Down to the Bone by Justina Robson (Pyr, 2011) is book five of the Quantum Gravity series, so it must represent some sort of success. The first blurb on the back cover tells all, or maybe more than all:
“This isn’t SF for SF readers. This is SF for a generation raised on anime, manga, and MMORPGs.” — Ain’t It Cool News.
Presumably MMORPGs are some sort of role-playing game.
But seriously, have you ever seen a blurb which so explicitly told a large section of the potential buying public to go get stuffed? This (not to judge the actual book, which I have not read) is clearly marketed as post-literate SF for people who do not much read books.
I have never seen a blurb before which so firmly told me, “No, do not buy this one. You won’t like it.” Maybe I should appreciate the publisher’s honesty.
Is this suicide or a canny marketing strategy? Is the author cringing, or laughing all the way to the bank?
I don’t doubt that Justina Robson books sell admirably. There’s a kick-ass heroine with a pointy thing on the cover. It’s part of a generic series. Just what the market wants. It is very likely that the post-literate audience is in the majority now, and will rule mainstream publishing.
What I am remarking on is how explicitly the blurb tells me (and, I suspect, most long-term genre readers) to go away. Most blurb copy attempts to convince everyone that this is a great book they must have. This one comes right out and says that it is not SF for people who read SF or who are part of any literary culture.
Such breathtaking honesty.
Darrell Schweitzer’s last article for us was Selling SF & Fantasy: 1969 Was Another World.
The slap is an odd choice. As a woman, I’ve seen a lot of book covers and blurbs that signaled to me that I was an unwelcome reader because of my gender, but it is rare to see a blurb that proclaims, Chicks will not dig this.
There were many years when kick-ass heroines were so rare that I couldn’t afford to be picky. I used to say I’d watch any film in which the women had weapons. Those days are over now, for good and ill. I like anime well enough, but when I want anime, I can watch anime. I love a novel that gives me what only novels can give me. Why pick up a book that promises not to deliver any of that?

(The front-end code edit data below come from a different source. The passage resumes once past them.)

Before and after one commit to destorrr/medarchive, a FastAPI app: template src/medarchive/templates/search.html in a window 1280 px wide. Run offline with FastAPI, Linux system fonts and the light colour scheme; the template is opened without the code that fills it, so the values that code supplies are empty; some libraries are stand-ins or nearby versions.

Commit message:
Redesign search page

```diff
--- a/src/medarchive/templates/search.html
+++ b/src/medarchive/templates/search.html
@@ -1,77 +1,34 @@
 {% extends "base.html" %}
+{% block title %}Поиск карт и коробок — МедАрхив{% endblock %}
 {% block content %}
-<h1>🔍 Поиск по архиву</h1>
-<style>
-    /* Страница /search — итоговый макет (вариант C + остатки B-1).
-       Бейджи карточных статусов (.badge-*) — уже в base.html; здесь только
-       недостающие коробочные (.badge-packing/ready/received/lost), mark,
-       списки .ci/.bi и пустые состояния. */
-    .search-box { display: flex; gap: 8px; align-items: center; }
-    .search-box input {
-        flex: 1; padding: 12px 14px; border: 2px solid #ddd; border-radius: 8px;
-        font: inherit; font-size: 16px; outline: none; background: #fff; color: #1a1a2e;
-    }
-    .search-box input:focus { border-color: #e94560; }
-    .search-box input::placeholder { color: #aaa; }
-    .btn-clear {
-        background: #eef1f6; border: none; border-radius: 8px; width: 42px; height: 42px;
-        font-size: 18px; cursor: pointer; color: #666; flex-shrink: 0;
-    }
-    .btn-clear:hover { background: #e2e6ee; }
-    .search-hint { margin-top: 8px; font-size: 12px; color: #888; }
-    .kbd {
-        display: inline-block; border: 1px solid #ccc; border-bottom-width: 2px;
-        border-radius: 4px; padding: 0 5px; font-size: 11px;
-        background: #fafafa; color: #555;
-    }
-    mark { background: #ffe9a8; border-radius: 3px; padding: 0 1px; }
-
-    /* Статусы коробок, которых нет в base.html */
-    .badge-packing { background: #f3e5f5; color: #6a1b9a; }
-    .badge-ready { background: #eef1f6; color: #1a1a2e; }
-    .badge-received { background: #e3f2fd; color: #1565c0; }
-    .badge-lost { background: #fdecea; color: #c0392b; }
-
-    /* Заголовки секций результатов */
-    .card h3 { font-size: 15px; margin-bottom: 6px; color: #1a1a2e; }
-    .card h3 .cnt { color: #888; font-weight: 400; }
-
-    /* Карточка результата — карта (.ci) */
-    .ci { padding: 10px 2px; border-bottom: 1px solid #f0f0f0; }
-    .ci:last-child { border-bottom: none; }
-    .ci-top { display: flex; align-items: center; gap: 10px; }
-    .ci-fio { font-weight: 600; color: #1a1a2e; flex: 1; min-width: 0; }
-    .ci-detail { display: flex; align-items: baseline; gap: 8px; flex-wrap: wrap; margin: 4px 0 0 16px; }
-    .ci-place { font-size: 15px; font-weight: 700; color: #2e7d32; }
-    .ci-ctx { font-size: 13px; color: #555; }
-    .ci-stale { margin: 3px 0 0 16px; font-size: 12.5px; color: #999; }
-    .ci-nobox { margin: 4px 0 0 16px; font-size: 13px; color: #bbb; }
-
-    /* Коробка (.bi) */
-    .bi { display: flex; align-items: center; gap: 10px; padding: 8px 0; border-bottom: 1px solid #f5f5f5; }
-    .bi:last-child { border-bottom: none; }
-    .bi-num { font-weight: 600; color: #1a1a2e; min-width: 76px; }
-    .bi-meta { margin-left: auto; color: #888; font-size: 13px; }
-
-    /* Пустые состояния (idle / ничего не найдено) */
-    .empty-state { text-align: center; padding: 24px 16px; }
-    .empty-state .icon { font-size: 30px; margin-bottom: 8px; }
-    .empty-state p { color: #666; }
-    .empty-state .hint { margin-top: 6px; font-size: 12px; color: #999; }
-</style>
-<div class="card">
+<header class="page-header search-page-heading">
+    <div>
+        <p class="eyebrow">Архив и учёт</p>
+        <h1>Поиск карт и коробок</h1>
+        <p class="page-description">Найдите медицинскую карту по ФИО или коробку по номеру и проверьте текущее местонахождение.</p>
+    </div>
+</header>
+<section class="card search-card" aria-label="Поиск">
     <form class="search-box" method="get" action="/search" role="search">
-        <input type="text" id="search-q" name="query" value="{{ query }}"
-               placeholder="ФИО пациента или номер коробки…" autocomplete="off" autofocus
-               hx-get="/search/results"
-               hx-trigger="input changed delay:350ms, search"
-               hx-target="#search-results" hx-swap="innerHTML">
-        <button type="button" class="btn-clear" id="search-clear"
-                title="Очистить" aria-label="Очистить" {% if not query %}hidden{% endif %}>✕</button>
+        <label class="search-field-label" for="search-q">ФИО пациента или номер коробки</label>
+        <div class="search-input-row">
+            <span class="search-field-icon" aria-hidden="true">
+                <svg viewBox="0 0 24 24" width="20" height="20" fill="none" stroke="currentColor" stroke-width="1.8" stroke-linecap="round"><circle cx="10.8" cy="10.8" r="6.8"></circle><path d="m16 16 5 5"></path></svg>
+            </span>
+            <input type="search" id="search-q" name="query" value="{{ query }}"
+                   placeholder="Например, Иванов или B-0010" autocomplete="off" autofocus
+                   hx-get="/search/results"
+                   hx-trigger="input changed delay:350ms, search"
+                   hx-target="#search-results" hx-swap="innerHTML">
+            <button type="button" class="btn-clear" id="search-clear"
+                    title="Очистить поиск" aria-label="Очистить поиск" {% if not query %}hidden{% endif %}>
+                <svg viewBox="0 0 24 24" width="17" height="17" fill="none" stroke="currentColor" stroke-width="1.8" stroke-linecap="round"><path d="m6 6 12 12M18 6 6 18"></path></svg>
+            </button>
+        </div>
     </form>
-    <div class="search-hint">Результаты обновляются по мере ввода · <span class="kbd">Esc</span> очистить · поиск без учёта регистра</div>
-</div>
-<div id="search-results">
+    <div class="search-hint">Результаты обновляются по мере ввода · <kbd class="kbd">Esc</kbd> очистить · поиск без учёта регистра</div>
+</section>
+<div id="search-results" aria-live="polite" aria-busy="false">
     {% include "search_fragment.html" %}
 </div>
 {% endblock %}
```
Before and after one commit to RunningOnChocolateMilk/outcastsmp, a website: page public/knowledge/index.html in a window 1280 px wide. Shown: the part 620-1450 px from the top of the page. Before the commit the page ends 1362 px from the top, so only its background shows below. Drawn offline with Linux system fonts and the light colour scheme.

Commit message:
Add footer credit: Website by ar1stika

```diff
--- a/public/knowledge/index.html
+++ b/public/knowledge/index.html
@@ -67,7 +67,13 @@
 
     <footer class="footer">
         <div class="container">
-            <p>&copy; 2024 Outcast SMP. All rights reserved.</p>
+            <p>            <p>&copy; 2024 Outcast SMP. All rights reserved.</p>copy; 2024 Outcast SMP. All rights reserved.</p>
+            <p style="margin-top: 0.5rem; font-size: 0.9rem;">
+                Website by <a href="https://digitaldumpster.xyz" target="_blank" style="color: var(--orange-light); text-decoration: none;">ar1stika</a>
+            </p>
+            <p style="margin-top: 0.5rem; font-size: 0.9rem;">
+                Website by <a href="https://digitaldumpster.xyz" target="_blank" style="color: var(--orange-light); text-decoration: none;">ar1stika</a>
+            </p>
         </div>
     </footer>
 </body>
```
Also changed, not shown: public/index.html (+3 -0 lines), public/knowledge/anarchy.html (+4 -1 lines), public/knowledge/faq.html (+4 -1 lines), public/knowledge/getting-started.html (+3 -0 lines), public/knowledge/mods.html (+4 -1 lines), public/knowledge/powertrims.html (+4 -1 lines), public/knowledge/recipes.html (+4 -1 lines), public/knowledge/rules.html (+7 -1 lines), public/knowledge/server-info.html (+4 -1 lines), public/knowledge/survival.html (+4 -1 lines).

Excluding large segments of the audience seems to be popular in the media now, for some reason. Look at those new ads for Dr. Pepper 10 or whatever it’s called – “IT’S NOT FOR WOMEN!” Who thought that was a good idea?